And just today from Zero Hedge

Once upon a time, Disney used to be the hedge fund world’s media darling. Not today, however, when at the BofA Media Communications Conference in New York, Disney CEO Bob Iger slashed the company’s outlook and said earnings in 2017 will be “roughly in line” with last year, sending the stock tumbling as much as 3.9%.



The entertainment giant, which has been under pressure to improve profit at its TV business amid criticism it failed to anticipate the competitive threat posed by Netflix and overpaid for sports rights for its ESPN cable network, was expected to post EPS growth of 3.2%. It will be lucky to get 0.0%.



Not even Iger’s promise that the parks business is having a “tremendous” year, or his promise that fiscal year “will be stronger than 2017” did anything to dent the wholesale revulsion against Mickey Mouse.
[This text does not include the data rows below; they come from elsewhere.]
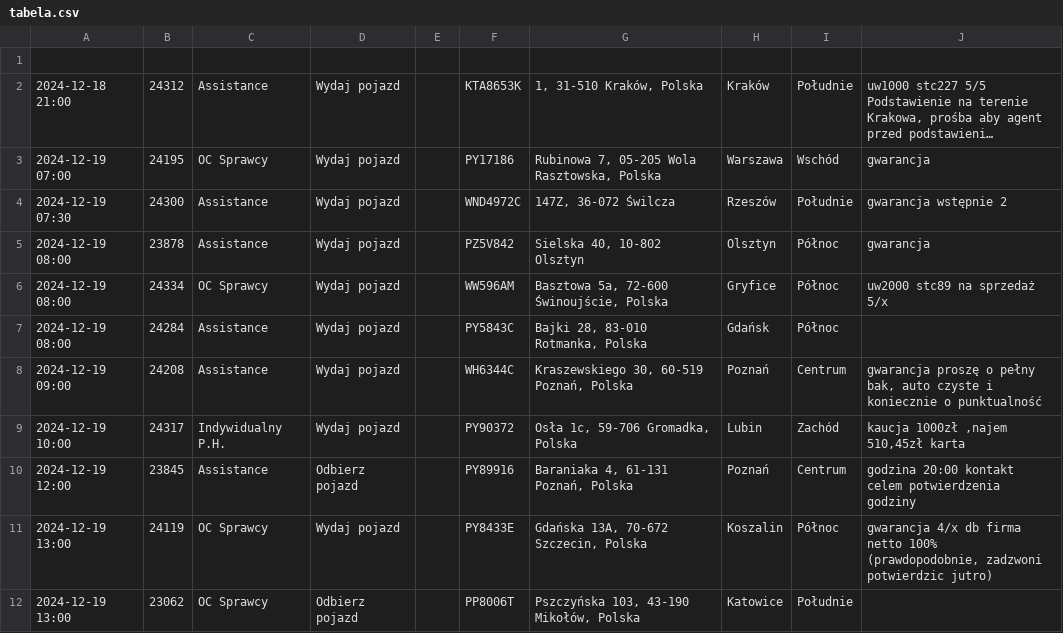
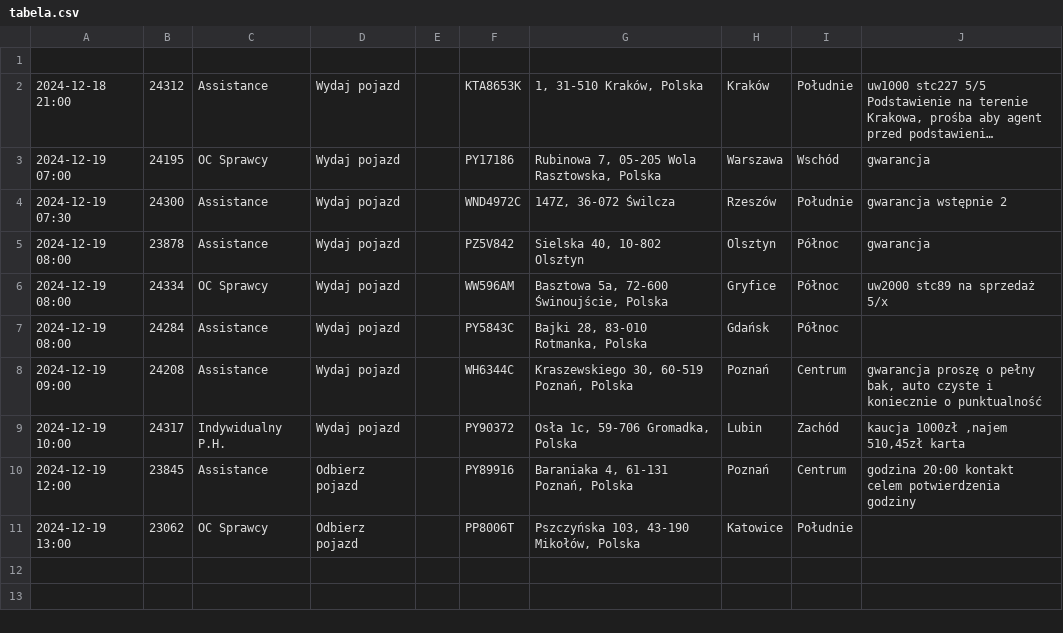
Before and after one commit to chojnacky/chojnacky.github.io, a CSV file: tabela.csv, drawn as a sheet; long unchanged cells end in ….

Commit message:
Dodanie lub aktualizacja pliku tabela.csv

```diff
--- a/tabela.csv
+++ b/tabela.csv
@@ -10,3 +10,2 @@
 2024-12-19 12:00;23845;Assistance;Odbierz pojazd;;PY89916;Baraniaka 4, 61-131 Poznań, Polska;Poznań;Centrum;godzina 20:00 kontakt celem potwierdzenia godziny
-2024-12-19 13:00;24119;OC Sprawcy;Wydaj pojazd;;PY8433E;Gdańska 13A, 70-672 Szczecin, Polska;Koszalin;Północ;gwarancja 4/x db firma netto 100% (prawdopodobnie, zadzwoni potwierdzic jutro)
 2024-12-19 13:00;23062;OC Sprawcy;Odbierz pojazd;;PP8006T;Pszczyńska 103, 43-190 Mikołów, Polska;Katowice;Południe;
```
Iger’s other comment, that among DIS’s key priorities include a succession process, will likely further add to near-term stock concerns.

The other announcements made by Iger today, which had zero impact on the stock, included:

  • ESPN app will offer a plus service for more programming, Disney’s
    Chief Executive Officer Bob Iger says at Bank of America conference.
  • ESPN app will have 10,000 new live sporting events
  • ESPN app will be “a sport marketplace platform”
  • Iger says Disney will talk about app pricing in early 2018
  • Iger sees Disney app being introduced internationally before in the U.S.
  • Distributors will be able to distribute future Disney apps
  • Iger says Disney’s direct to consumer app to debut in late 2019

Disney’s weakness has quickly translated to other large cap media stocks, which have quickly fallen in sympathy including CBS -1.7%, VIAB 1.4%, and FOXA -1.3%.